A Guardian Newspaper edition of February 2016 ran a commentary by Prof. Said Adejumobi, in which he commended Nigeria and all those who have contributed to the immense successes of the Foreign/External Affairs Ministry. The paper recommended ‘’resetting Nigeria’s foreign policy, an informed articulation through an inclusive but robust intellectual dialogue of experts, practitioners, policy makers and political leaders is imperative to redefine strategy and tactics in promoting Nigeria’s foreign policy priorities. Bolaji Akinyemi’s tenure as foreign affairs minister was one of the most colourful moments of Nigeria’s foreign policy, just like Joseph Garba’s tenure as a military foreign affairs minister was the most dynamic and pragramatic in the history of the country. In both cases, clear ideas, strategies, focus and political will underpinned Nigeria’s foreign policy derived from strong intellectual basis and articulation. Nigeria needs to reclaim its voice and power in regional and global arena in the political, economic and social spheres. It is not about wasting resources or undertaking propaganda through branding in international cable news media, but strategically defining its core interests, the mechanisms and processes of pursuing them and how to galvanise both West Africa and the continent to new possibilities of political and economic transformation. Creating clear and strategic vision at home is a sine qua non to establishing strong regional presence on the continent. Nigeria’s domestic policies will have to complement its foreign policy agenda.
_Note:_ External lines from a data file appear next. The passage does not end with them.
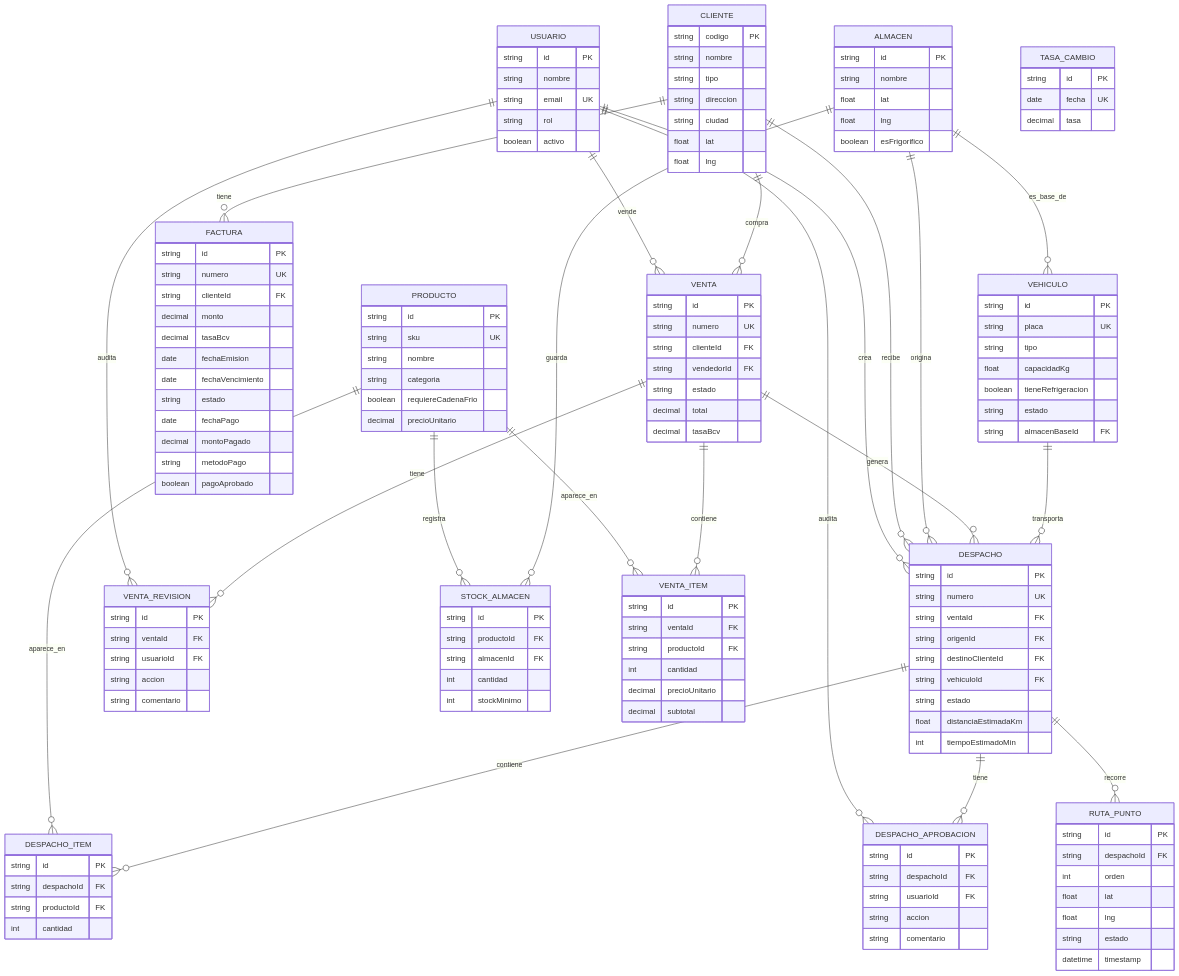
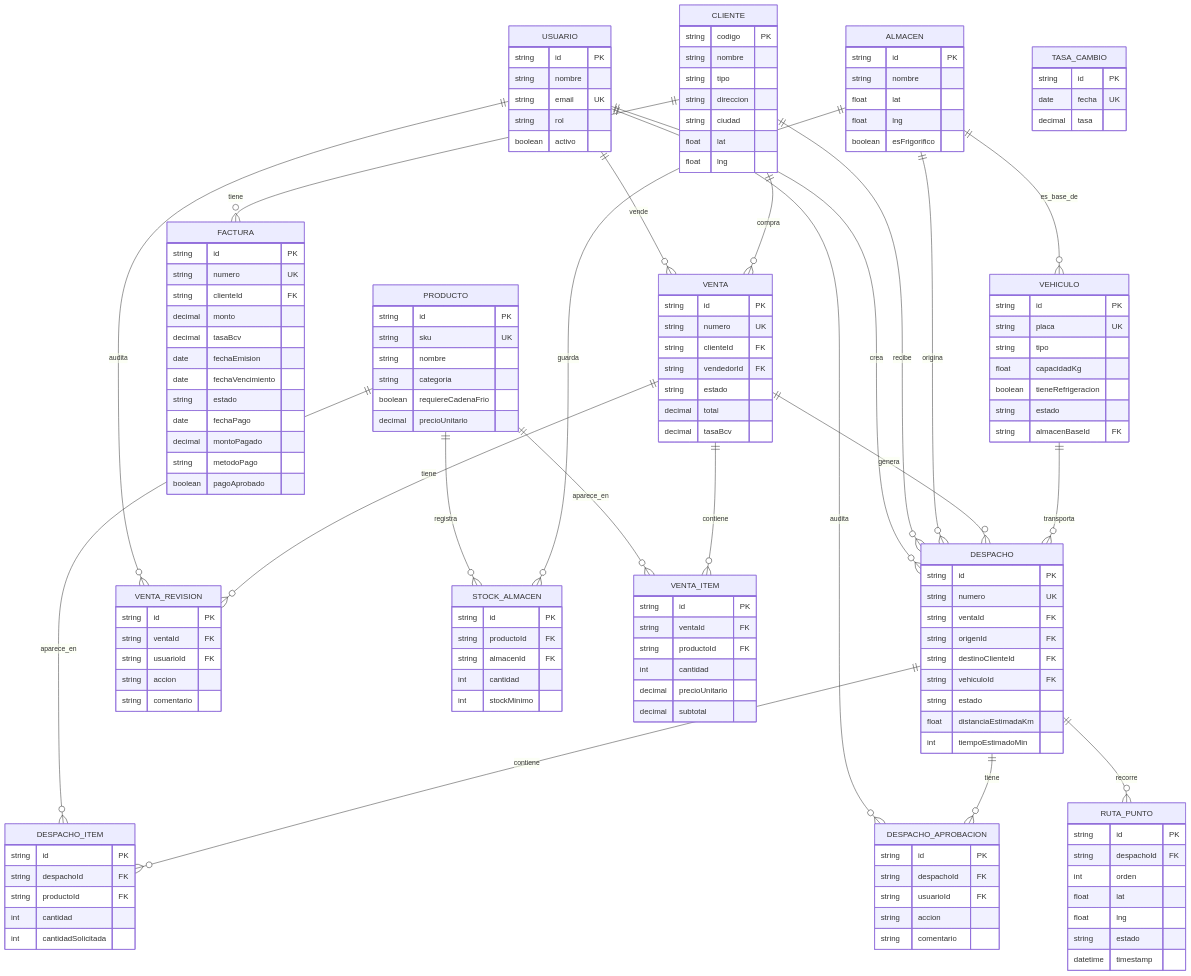
One commit to chivo1821/isvan_project changed the diagram in docs/MODELO_DATOS.md. Above: the diagram before and after it, drawn with Mermaid. The commit also changed other lines of this file and 13 other files, not shown here.

```diff
--- a/docs/MODELO_DATOS.md
+++ b/docs/MODELO_DATOS.md
@@ -145,6 +145,7 @@
         string despachoId FK
         string productoId FK
         int cantidad
+        int cantidadSolicitada
     }
     DESPACHO_APROBACION {
         string id PK
```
With one out of every four black African being a Nigerian, Nigeria by virtue of its population, human capital, size and resources, has a manifest destiny to play a major role in the economic and political transformation of the continent. The vehicle for doing so is her foreign policy’’